Impacting Every Aspect of the Practice
While some EHRs end up as high-tech toys, our document management solution has a far-reaching impact on the daily operations of our busy practice. Every aspect of the clinic is affected by the purchase, and that is why our choice had to be a technology that could be readily used by all staff members.
Workflow efficiencies free staff time and enhance the level of patient services throughout the practice. Immediate access to patient charts allows staff — both office and medical — to take patient calls in a timely fashion and be educated in their communication with those patients. A more efficient, smoother workflow significantly impacts the tenor of the entire office. Staff and physicians alike have more time to spend with the patients, instead of hunting for charts in a paper system.
Our document management solution has improved the general workflow of the entire practice, increasing efficiency and making many daily tasks more convenient. A quick overview reveals how often and how many staff members typically "touch" a patient's electronic chart:
Physicians/physical therapists — providers record details of the patient visit without deviating from the way they saw patients or documented visits in the past, i.e., dictated and transcribed, handwritten or templated on worksheets;
Nurses/physician assistants — medications, tests and follow-up instructions are entered into the digital chart and can be readily accessed in response to a patient's call, a pharmacist's question, or a referring physician's inquiry;
Medical records — information, such as referral updates, test results, operative reports, x-rays and patient health history updates are digitized as part of the electronic chart;
Business staff — having a digital chart "on demand" (in contrast to submitting a request form and waiting a day or two before a paper chart appears) allows staff to process claims at once or check exam notes or an operative report on screen for an immediate resolution to an EOB, claim or coding question; and
Reception — all insurance cards are scanned directly into the system at check-in.
Room for Growth
Critical factors with any healthcare technology purchase are its immediate influence on the practice and its ongoing impact. Can the solution grow with the practice? What are the immediate/first-year savings and costs? Are there recurring savings and costs?

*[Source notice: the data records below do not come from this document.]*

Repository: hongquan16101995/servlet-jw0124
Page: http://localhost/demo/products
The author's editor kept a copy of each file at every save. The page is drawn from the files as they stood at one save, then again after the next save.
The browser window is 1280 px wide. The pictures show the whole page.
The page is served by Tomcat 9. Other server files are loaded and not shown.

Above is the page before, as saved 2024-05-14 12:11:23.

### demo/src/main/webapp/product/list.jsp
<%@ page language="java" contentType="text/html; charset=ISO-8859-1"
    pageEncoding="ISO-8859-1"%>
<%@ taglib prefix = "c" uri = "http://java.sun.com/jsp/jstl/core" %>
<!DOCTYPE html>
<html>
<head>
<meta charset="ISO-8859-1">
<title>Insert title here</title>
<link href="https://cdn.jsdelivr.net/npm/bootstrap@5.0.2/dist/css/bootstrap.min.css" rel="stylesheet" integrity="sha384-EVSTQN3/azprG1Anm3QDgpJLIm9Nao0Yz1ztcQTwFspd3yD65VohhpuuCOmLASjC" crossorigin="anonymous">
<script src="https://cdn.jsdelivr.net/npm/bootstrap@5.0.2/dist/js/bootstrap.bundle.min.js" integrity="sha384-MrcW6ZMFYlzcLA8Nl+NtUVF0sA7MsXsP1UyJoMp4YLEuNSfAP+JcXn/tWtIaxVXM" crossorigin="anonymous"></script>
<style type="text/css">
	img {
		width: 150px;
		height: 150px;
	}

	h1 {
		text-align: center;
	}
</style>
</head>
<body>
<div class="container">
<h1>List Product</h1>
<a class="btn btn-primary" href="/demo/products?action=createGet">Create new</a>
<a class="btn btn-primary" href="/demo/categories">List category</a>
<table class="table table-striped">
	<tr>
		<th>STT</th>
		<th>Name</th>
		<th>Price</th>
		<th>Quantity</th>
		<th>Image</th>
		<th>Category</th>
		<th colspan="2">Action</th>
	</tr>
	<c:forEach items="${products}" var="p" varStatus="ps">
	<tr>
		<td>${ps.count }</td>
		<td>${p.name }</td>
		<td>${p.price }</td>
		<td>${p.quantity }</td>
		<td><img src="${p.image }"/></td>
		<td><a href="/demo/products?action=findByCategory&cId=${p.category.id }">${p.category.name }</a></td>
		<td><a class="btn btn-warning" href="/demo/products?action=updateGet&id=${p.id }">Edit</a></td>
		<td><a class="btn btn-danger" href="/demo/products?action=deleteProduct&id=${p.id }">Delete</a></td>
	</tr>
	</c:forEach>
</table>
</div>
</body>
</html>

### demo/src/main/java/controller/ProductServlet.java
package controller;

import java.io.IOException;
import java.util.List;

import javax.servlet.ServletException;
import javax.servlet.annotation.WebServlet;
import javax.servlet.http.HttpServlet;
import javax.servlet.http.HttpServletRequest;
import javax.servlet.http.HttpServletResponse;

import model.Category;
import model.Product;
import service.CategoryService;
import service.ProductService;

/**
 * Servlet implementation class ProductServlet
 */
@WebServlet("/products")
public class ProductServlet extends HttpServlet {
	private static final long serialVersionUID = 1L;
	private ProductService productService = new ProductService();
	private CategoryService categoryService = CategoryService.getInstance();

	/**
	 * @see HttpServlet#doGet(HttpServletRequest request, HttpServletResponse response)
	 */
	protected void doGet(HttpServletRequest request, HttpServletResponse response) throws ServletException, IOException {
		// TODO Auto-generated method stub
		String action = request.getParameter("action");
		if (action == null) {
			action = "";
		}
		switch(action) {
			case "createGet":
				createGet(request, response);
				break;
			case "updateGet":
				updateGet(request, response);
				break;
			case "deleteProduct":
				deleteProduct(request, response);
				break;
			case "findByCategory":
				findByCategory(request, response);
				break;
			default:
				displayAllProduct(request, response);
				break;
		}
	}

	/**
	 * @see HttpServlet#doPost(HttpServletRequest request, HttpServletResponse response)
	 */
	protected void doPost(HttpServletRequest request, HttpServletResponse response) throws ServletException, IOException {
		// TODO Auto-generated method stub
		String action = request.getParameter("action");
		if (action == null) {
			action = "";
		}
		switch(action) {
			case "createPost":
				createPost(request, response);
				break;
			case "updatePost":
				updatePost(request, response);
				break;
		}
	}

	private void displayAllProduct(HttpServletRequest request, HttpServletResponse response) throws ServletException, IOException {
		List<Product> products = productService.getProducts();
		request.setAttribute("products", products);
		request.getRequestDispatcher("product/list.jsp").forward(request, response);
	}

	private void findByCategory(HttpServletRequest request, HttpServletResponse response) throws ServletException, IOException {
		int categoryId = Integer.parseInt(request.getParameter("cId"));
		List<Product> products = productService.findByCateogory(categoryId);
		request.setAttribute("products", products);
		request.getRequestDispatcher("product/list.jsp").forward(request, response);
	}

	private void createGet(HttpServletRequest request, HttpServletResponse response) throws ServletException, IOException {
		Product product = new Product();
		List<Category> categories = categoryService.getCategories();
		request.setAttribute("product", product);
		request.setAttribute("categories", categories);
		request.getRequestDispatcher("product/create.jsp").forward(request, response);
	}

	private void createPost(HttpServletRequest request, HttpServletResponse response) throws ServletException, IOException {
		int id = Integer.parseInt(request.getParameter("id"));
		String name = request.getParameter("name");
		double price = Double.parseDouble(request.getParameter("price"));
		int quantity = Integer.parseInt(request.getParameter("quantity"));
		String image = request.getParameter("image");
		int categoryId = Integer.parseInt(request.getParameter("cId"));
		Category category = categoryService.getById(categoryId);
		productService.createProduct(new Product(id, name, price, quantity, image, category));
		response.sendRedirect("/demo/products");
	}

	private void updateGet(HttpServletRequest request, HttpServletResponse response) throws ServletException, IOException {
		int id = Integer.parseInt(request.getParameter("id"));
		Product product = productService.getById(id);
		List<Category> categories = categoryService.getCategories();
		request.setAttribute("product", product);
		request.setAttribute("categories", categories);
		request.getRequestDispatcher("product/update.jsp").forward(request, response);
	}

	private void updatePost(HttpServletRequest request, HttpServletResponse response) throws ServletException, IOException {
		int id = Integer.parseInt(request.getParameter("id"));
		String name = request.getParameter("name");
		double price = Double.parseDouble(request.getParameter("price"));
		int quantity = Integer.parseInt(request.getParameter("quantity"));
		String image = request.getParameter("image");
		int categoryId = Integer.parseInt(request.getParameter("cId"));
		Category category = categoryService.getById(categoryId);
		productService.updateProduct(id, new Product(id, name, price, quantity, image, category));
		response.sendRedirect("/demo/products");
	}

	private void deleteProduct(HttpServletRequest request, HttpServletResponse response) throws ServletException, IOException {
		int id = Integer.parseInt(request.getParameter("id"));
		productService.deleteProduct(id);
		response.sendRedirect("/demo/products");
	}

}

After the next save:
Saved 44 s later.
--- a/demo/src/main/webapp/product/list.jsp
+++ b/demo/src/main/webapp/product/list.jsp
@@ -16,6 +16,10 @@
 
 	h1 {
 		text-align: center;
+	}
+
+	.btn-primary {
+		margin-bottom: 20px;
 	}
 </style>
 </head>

While there are many intangible savings with our purchase — increased office efficiency, improved response time for patients with clinical questions, greater access of patient information for physicians and staff, etc. — the operating cost savings for the first year of implementation and the projected operating cost savings over a five-year period speak volumes about our decision:
Considerable salary/benefits savings with the elimination of 4.8 employees in the medical records department through attrition because of the new efficiencies within five months of going live;
Reduction in costs for courier expenses, offsite chart storage, and chart supplies;
Elimination of microfilm costs; and
Projected savings multiply over the long term, as Campbell Clinic expands.
While more than half of EHR installations fail, Campbell Clinic was successful because we carefully analyzed our needs, sought out a technology solution that seamlessly interfaced with existing programs yet could grow as the practice expanded, and minimized our financial risk by opting for a document management and business workflow solution that met the rigors of today's healthcare environment. It has demonstrated strong operating cost savings that could quickly pay for itself.
John Vines is CEO of Campbell Clinic Orthopaedics, a healthcare organization with four clinics in the Memphis, Tenn., area.